What you need to do: Every record below is to be retyped exactly, with any pictures left out.

Supplied entries:
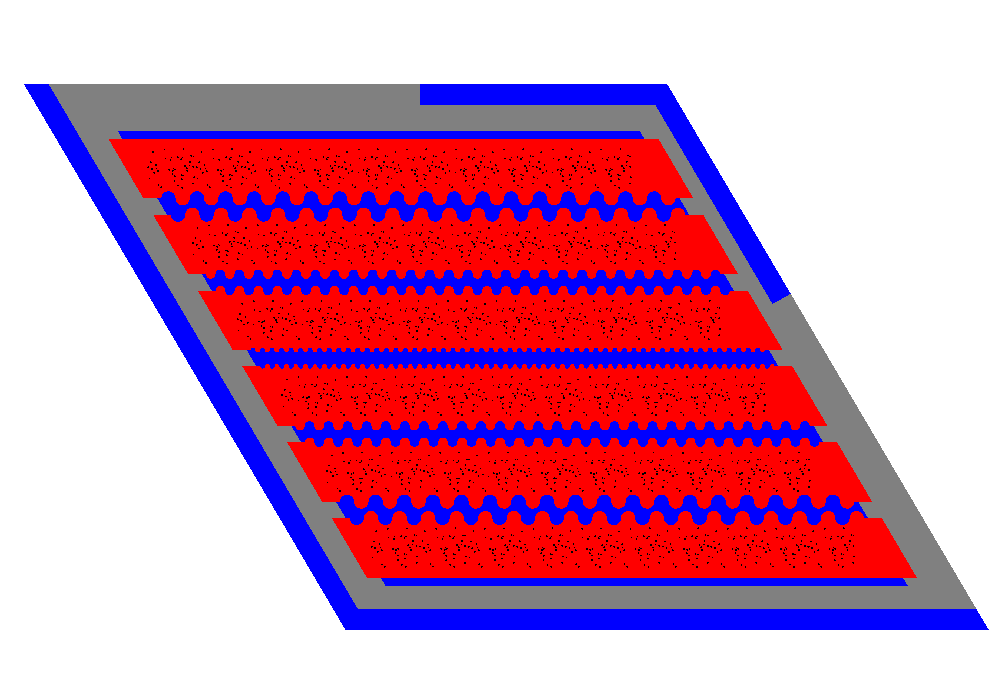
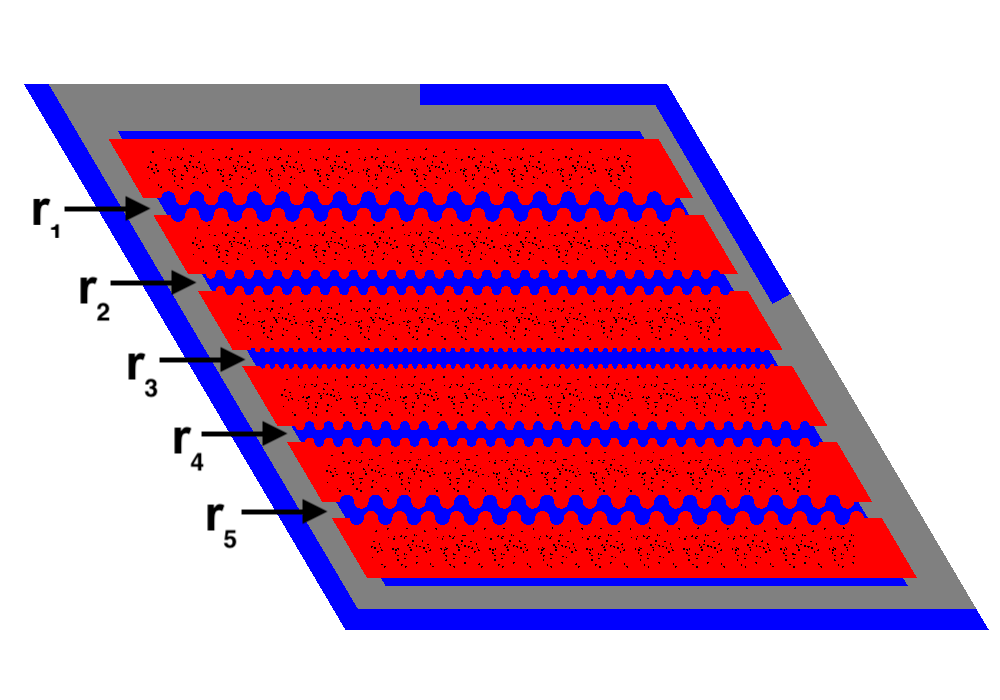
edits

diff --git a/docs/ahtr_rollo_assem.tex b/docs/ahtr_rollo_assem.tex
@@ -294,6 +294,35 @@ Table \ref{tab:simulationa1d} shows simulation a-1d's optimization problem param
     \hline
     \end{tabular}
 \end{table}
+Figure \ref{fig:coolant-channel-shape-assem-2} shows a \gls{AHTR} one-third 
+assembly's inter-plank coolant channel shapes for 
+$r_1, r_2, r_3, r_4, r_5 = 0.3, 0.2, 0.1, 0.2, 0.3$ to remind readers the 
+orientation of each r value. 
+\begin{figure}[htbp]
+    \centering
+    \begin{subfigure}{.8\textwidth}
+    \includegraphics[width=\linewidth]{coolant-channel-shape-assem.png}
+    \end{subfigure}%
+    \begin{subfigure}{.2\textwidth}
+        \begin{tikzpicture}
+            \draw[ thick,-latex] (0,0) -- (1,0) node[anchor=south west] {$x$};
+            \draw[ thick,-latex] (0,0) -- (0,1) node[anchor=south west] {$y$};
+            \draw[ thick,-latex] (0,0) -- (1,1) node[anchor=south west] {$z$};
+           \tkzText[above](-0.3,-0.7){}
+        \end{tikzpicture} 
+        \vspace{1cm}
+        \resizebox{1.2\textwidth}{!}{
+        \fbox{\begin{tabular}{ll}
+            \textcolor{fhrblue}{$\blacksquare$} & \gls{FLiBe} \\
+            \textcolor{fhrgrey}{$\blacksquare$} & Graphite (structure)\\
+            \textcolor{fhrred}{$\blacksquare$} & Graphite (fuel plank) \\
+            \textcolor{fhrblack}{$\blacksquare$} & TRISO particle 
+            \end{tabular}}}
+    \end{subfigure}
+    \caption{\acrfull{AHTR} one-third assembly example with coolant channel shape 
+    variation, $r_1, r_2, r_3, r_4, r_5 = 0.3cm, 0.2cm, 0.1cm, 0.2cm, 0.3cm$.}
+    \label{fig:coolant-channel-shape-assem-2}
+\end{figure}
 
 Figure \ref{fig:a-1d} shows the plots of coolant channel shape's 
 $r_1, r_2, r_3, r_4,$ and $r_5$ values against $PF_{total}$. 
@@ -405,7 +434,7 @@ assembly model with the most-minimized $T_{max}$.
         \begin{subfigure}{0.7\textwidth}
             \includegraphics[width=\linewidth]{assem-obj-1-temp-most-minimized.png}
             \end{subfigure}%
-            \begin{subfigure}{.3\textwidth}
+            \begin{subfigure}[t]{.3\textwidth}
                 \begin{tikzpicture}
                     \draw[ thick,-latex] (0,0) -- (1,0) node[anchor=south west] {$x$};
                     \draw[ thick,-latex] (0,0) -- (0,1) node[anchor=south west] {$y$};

Answer to this problem:
edits

diff --git a/docs/ahtr_rollo_assem.tex b/docs/ahtr_rollo_assem.tex
@@ -294,6 +294,35 @@ Table \ref{tab:simulationa1d} shows simulation a-1d's optimization problem param
     \hline
     \end{tabular}
 \end{table}
+Figure \ref{fig:coolant-channel-shape-assem-2} shows a \gls{AHTR} one-third 
+assembly's inter-plank coolant channel shapes for 
+$r_1, r_2, r_3, r_4, r_5 = 0.3, 0.2, 0.1, 0.2, 0.3$ to remind readers the 
+orientation of each r value. 
+\begin{figure}[htbp]
+    \centering
+    \begin{subfigure}{.8\textwidth}
+    \includegraphics[width=\linewidth]{coolant-channel-shape-assem.png}
+    \end{subfigure}%
+    \begin{subfigure}{.2\textwidth}
+        \begin{tikzpicture}
+            \draw[ thick,-latex] (0,0) -- (1,0) node[anchor=south west] {$x$};
+            \draw[ thick,-latex] (0,0) -- (0,1) node[anchor=south west] {$y$};
+            \draw[ thick,-latex] (0,0) -- (1,1) node[anchor=south west] {$z$};
+           \tkzText[above](-0.3,-0.7){}
+        \end{tikzpicture} 
+        \vspace{1cm}
+        \resizebox{1.2\textwidth}{!}{
+        \fbox{\begin{tabular}{ll}
+            \textcolor{fhrblue}{$\blacksquare$} & \gls{FLiBe} \\
+            \textcolor{fhrgrey}{$\blacksquare$} & Graphite (structure)\\
+            \textcolor{fhrred}{$\blacksquare$} & Graphite (fuel plank) \\
+            \textcolor{fhrblack}{$\blacksquare$} & TRISO particle 
+            \end{tabular}}}
+    \end{subfigure}
+    \caption{\acrfull{AHTR} one-third assembly example with coolant channel shape 
+    variation, $r_1, r_2, r_3, r_4, r_5 = 0.3cm, 0.2cm, 0.1cm, 0.2cm, 0.3cm$.}
+    \label{fig:coolant-channel-shape-assem-2}
+\end{figure}
 
 Figure \ref{fig:a-1d} shows the plots of coolant channel shape's 
 $r_1, r_2, r_3, r_4,$ and $r_5$ values against $PF_{total}$. 
@@ -405,7 +434,7 @@ assembly model with the most-minimized $T_{max}$.
         \begin{subfigure}{0.7\textwidth}
             \includegraphics[width=\linewidth]{assem-obj-1-temp-most-minimized.png}
             \end{subfigure}%
-            \begin{subfigure}{.3\textwidth}
+            \begin{subfigure}[t]{.3\textwidth}
                 \begin{tikzpicture}
                     \draw[ thick,-latex] (0,0) -- (1,0) node[anchor=south west] {$x$};
                     \draw[ thick,-latex] (0,0) -- (0,1) node[anchor=south west] {$y$};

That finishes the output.